The other pose that was most helpful then was uttitha hasta padangustasana (extended hand to big toe pose). The pose reminded me that I could find balance and that I was strong. Even though my sequence was short, I always gave this one a try.
Stand on one leg and lift and extend the other leg out in front, taking a clasp on the big toe on that same side as the lifted leg. Ground the standing leg strongly. Bring the other hand to the hip of the standing leg. Connect with the core to bring strength and stability to the pose. And softly fix the gaze to help with balance.
My view was out of the window of Mum’s living room, looking out into the street. A familiar view of a suburban London road, lined with semi-detached houses. The view she had looked out onto for so many years. As I breathed five full breaths in the pose, I tried to connect with my strength and courage, just as mum was doing in her final days.
Some days, I was very wobbly and keeled over. So I would try again. Maybe I only touched the pose for a breath, but I knew it was there. Other days, I was surprised how strong and steady I felt. A pose is never the same. Every time we come into a pose, it is a different experience. But the approach to the pose is the same. The pieces of the pose are the same. The routine remains reassuring. We have to let go of the outcome – sometimes things fall into place and sometimes, not so much.
When it was time for seated poses, I struggled to make myself keep going. Once I was seated, I rather wanted to fold into balasana (child’s pose) and stay there. Twists were nauseating after all the comfort eating of the night before. But I would go through some seated poses even though I was grumbling along the way.
The asanas, the physical practice, helped to calm my system and clear space inside. Once I had come through my asana practice, it was time to sit. I discovered that a little cushion from Mum’s sofa was the perfect size to sit on, on my mat. Another comfort. And so I sat cross-legged, closed my eyes, brought my hands to rest on my knees, and brought my focus to my breath.
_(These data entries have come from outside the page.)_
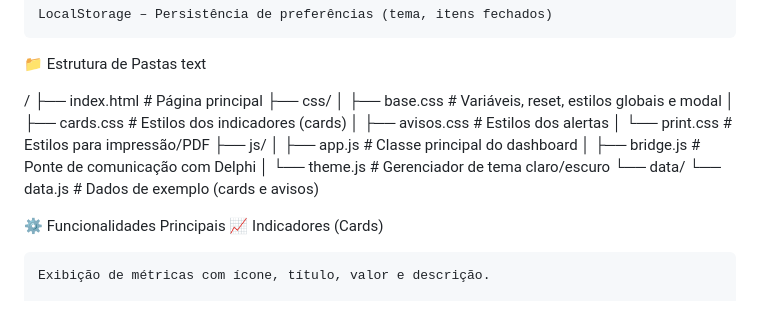
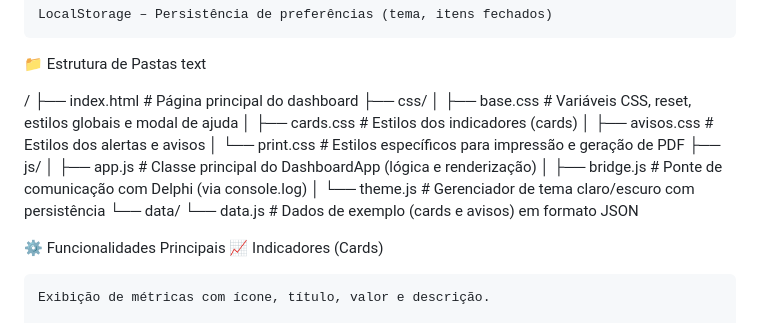
Before and after one commit to celsolenonsander/MLG_Dashboard, a Markdown page: README.md, the part around the change. GitHub-like rendering.

Commit message:
Improve README file descriptions and structure
Updated README to clarify file descriptions and structure.

```diff
--- a/README.md
+++ b/README.md
@@ -21,18 +21,18 @@ Dashboard interativo para exibição de indicadores e alertas empresariais, inte
 text
 
 /
-├── index.html                 # Página principal
+├── index.html                     # Página principal do dashboard
 ├── css/
-│   ├── base.css               # Variáveis, reset, estilos globais e modal
-│   ├── cards.css              # Estilos dos indicadores (cards)
-│   ├── avisos.css             # Estilos dos alertas
-│   └── print.css              # Estilos para impressão/PDF
+│   ├── base.css                   # Variáveis CSS, reset, estilos globais e modal de ajuda
+│   ├── cards.css                  # Estilos dos indicadores (cards)
+│   ├── avisos.css                 # Estilos dos alertas e avisos
+│   └── print.css                  # Estilos específicos para impressão e geração de PDF
 ├── js/
-│   ├── app.js                 # Classe principal do dashboard
-│   ├── bridge.js              # Ponte de comunicação com Delphi
-│   └── theme.js               # Gerenciador de tema claro/escuro
+│   ├── app.js                     # Classe principal do DashboardApp (lógica e renderização)
+│   ├── bridge.js                  # Ponte de comunicação com Delphi (via console.log)
+│   └── theme.js                   # Gerenciador de tema claro/escuro com persistência
 └── data/
-    └── data.js                # Dados de exemplo (cards e avisos)
+    └── data.js                    # Dados de exemplo (cards e avisos) em formato JSON
 
 ⚙️ Funcionalidades Principais
 📈 Indicadores (Cards)
```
Yoga breathing practices are called pranayama. Prana means life force. Yama means restraint or control. So we practice control over the breath. Breath control helps us to deal with our mood states.
Without the practice I had developed before this crisis in my life, I know I wouldn’t have been able to hold myself together. I had learned that I have some control over the effects of my moods. It’s not that I don’t feel anxious or depressed any more. I do feel and experience these states. But I have learned that these states do not have to be devastating. I can recognize them. I can sit with them. Instead of desperately trying to push them away, or panicking in the face of them, I can notice them and know that I will come through them and not be crushed by them.
And so I sat. And breathed. I took control over my breath as best I could. Inhale fully. Exhale slowly. Follow the breath. When the mind was tugging at me to notice painful feelings, I went back to the breath. Over and over again.
On the days that this practice went well, I could feel everything settle inside. A sense of everything on the outside falling away. I could turn deeper inside. I told myself it was safe to turn into myself. That I could cope with everything that I was feeling inside.
And I ended my practice by sending love to all those around me, and beyond. I had a mantra that connected me with Mum. It was a way to end my practice, and then I took it with me. I repeated it to myself countless times when away from my mat. While walking to the bus stop, while sitting on the bus, when I walked into the nursing home.
“I love you, Mum. I love you with all my heart. I send you love. I send you comfort. I send you peace.”
And then it was time to get off my mat. Time to live the experience.
Without my years of yoga practice, I know I would not have had the skills to cope.
My practice grounded me, calmed me, gave me strength, and kept me in the present moment. These were the blessings of my practice.
Join me in my workshop Sunday, Yoga for Mental Health.
1 p.m., Dec. 14, Just B Yoga, 106 Island Avenue.
Learn more HERE.